>>>
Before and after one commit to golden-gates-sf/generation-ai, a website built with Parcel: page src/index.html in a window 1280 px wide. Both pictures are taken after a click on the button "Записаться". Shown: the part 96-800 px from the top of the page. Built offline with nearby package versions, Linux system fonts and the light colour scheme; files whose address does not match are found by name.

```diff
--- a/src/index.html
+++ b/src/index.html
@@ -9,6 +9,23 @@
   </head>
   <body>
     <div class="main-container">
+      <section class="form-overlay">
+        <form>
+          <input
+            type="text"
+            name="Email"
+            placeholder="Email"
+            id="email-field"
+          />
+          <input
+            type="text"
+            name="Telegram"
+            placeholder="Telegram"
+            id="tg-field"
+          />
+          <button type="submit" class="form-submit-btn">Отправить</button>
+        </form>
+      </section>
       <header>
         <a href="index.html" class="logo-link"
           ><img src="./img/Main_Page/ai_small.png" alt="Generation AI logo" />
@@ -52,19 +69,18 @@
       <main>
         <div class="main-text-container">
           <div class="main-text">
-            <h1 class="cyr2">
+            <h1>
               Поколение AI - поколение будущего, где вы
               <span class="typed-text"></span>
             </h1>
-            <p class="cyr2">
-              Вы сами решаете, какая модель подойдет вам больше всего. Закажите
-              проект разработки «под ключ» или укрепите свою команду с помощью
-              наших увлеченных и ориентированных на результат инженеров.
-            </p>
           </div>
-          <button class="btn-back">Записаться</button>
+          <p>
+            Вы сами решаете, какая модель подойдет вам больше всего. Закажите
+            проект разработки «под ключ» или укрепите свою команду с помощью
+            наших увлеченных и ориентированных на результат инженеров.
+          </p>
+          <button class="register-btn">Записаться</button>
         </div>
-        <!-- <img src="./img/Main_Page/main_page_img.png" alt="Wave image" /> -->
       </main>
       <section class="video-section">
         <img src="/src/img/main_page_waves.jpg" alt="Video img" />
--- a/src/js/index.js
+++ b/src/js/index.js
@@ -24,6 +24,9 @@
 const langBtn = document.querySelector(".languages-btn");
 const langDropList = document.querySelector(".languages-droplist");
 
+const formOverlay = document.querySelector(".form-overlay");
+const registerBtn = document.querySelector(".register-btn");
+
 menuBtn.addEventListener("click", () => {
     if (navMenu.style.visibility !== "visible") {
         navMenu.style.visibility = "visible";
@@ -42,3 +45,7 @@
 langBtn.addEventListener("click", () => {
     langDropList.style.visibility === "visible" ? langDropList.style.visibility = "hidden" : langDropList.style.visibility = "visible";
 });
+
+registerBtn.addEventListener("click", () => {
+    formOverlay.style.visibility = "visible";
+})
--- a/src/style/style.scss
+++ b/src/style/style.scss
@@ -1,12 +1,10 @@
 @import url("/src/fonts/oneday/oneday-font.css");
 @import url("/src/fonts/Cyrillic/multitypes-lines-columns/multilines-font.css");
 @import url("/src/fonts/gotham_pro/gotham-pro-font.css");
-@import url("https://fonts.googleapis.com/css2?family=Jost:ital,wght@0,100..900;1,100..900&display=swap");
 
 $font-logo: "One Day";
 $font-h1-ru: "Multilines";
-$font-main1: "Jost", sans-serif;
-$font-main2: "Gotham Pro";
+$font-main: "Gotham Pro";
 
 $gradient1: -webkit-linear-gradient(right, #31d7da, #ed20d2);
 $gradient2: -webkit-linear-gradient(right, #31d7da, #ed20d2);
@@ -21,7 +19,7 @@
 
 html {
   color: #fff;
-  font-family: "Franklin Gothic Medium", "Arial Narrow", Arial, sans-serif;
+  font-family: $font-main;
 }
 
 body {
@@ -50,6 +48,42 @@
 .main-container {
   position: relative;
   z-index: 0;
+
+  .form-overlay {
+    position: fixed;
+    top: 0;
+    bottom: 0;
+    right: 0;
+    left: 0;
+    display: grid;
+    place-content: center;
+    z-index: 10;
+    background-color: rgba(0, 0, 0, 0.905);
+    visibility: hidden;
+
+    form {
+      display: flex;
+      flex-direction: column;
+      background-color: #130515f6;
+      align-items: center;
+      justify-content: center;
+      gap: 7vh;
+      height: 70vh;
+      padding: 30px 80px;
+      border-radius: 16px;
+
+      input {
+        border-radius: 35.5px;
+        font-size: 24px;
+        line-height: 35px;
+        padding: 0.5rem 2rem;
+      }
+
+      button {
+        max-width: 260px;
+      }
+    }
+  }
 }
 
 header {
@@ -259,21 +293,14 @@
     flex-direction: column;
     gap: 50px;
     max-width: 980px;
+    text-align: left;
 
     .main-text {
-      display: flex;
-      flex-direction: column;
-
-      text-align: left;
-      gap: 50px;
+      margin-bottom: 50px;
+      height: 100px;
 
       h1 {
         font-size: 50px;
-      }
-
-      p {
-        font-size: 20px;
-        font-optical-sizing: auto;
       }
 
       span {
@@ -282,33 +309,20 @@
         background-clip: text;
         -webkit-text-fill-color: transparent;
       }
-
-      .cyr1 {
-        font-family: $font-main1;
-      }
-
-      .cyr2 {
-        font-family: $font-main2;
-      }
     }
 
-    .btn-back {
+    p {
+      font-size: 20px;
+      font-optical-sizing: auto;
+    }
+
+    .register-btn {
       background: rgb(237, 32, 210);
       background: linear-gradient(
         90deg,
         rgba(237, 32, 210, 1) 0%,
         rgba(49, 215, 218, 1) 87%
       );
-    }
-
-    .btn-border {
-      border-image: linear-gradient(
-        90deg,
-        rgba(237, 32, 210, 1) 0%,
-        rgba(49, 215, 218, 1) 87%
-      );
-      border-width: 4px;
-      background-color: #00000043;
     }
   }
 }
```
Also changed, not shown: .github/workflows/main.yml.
<<<
● Problem statement: Set down the complete listing once more, exactly as it stands above.

● Solution for this task:
Before and after one commit to golden-gates-sf/generation-ai, a website built with Parcel: page src/index.html in a window 1280 px wide. Both pictures are taken after a click on the button "Записаться". Shown: the part 96-800 px from the top of the page. Built offline with nearby package versions, Linux system fonts and the light colour scheme; files whose address does not match are found by name.

```diff
--- a/src/index.html
+++ b/src/index.html
@@ -9,6 +9,23 @@
   </head>
   <body>
     <div class="main-container">
+      <section class="form-overlay">
+        <form>
+          <input
+            type="text"
+            name="Email"
+            placeholder="Email"
+            id="email-field"
+          />
+          <input
+            type="text"
+            name="Telegram"
+            placeholder="Telegram"
+            id="tg-field"
+          />
+          <button type="submit" class="form-submit-btn">Отправить</button>
+        </form>
+      </section>
       <header>
         <a href="index.html" class="logo-link"
           ><img src="./img/Main_Page/ai_small.png" alt="Generation AI logo" />
@@ -52,19 +69,18 @@
       <main>
         <div class="main-text-container">
           <div class="main-text">
-            <h1 class="cyr2">
+            <h1>
               Поколение AI - поколение будущего, где вы
               <span class="typed-text"></span>
             </h1>
-            <p class="cyr2">
-              Вы сами решаете, какая модель подойдет вам больше всего. Закажите
-              проект разработки «под ключ» или укрепите свою команду с помощью
-              наших увлеченных и ориентированных на результат инженеров.
-            </p>
           </div>
-          <button class="btn-back">Записаться</button>
+          <p>
+            Вы сами решаете, какая модель подойдет вам больше всего. Закажите
+            проект разработки «под ключ» или укрепите свою команду с помощью
+            наших увлеченных и ориентированных на результат инженеров.
+          </p>
+          <button class="register-btn">Записаться</button>
         </div>
-        <!-- <img src="./img/Main_Page/main_page_img.png" alt="Wave image" /> -->
       </main>
       <section class="video-section">
         <img src="/src/img/main_page_waves.jpg" alt="Video img" />
--- a/src/js/index.js
+++ b/src/js/index.js
@@ -24,6 +24,9 @@
 const langBtn = document.querySelector(".languages-btn");
 const langDropList = document.querySelector(".languages-droplist");
 
+const formOverlay = document.querySelector(".form-overlay");
+const registerBtn = document.querySelector(".register-btn");
+
 menuBtn.addEventListener("click", () => {
     if (navMenu.style.visibility !== "visible") {
         navMenu.style.visibility = "visible";
@@ -42,3 +45,7 @@
 langBtn.addEventListener("click", () => {
     langDropList.style.visibility === "visible" ? langDropList.style.visibility = "hidden" : langDropList.style.visibility = "visible";
 });
+
+registerBtn.addEventListener("click", () => {
+    formOverlay.style.visibility = "visible";
+})
--- a/src/style/style.scss
+++ b/src/style/style.scss
@@ -1,12 +1,10 @@
 @import url("/src/fonts/oneday/oneday-font.css");
 @import url("/src/fonts/Cyrillic/multitypes-lines-columns/multilines-font.css");
 @import url("/src/fonts/gotham_pro/gotham-pro-font.css");
-@import url("https://fonts.googleapis.com/css2?family=Jost:ital,wght@0,100..900;1,100..900&display=swap");
 
 $font-logo: "One Day";
 $font-h1-ru: "Multilines";
-$font-main1: "Jost", sans-serif;
-$font-main2: "Gotham Pro";
+$font-main: "Gotham Pro";
 
 $gradient1: -webkit-linear-gradient(right, #31d7da, #ed20d2);
 $gradient2: -webkit-linear-gradient(right, #31d7da, #ed20d2);
@@ -21,7 +19,7 @@
 
 html {
   color: #fff;
-  font-family: "Franklin Gothic Medium", "Arial Narrow", Arial, sans-serif;
+  font-family: $font-main;
 }
 
 body {
@@ -50,6 +48,42 @@
 .main-container {
   position: relative;
   z-index: 0;
+
+  .form-overlay {
+    position: fixed;
+    top: 0;
+    bottom: 0;
+    right: 0;
+    left: 0;
+    display: grid;
+    place-content: center;
+    z-index: 10;
+    background-color: rgba(0, 0, 0, 0.905);
+    visibility: hidden;
+
+    form {
+      display: flex;
+      flex-direction: column;
+      background-color: #130515f6;
+      align-items: center;
+      justify-content: center;
+      gap: 7vh;
+      height: 70vh;
+      padding: 30px 80px;
+      border-radius: 16px;
+
+      input {
+        border-radius: 35.5px;
+        font-size: 24px;
+        line-height: 35px;
+        padding: 0.5rem 2rem;
+      }
+
+      button {
+        max-width: 260px;
+      }
+    }
+  }
 }
 
 header {
@@ -259,21 +293,14 @@
     flex-direction: column;
     gap: 50px;
     max-width: 980px;
+    text-align: left;
 
     .main-text {
-      display: flex;
-      flex-direction: column;
-
-      text-align: left;
-      gap: 50px;
+      margin-bottom: 50px;
+      height: 100px;
 
       h1 {
         font-size: 50px;
-      }
-
-      p {
-        font-size: 20px;
-        font-optical-sizing: auto;
       }
 
       span {
@@ -282,33 +309,20 @@
         background-clip: text;
         -webkit-text-fill-color: transparent;
       }
-
-      .cyr1 {
-        font-family: $font-main1;
-      }
-
-      .cyr2 {
-        font-family: $font-main2;
-      }
     }
 
-    .btn-back {
+    p {
+      font-size: 20px;
+      font-optical-sizing: auto;
+    }
+
+    .register-btn {
       background: rgb(237, 32, 210);
       background: linear-gradient(
         90deg,
         rgba(237, 32, 210, 1) 0%,
         rgba(49, 215, 218, 1) 87%
       );
-    }
-
-    .btn-border {
-      border-image: linear-gradient(
-        90deg,
-        rgba(237, 32, 210, 1) 0%,
-        rgba(49, 215, 218, 1) 87%
-      );
-      border-width: 4px;
-      background-color: #00000043;
     }
   }
 }
```
Also changed, not shown: .github/workflows/main.yml.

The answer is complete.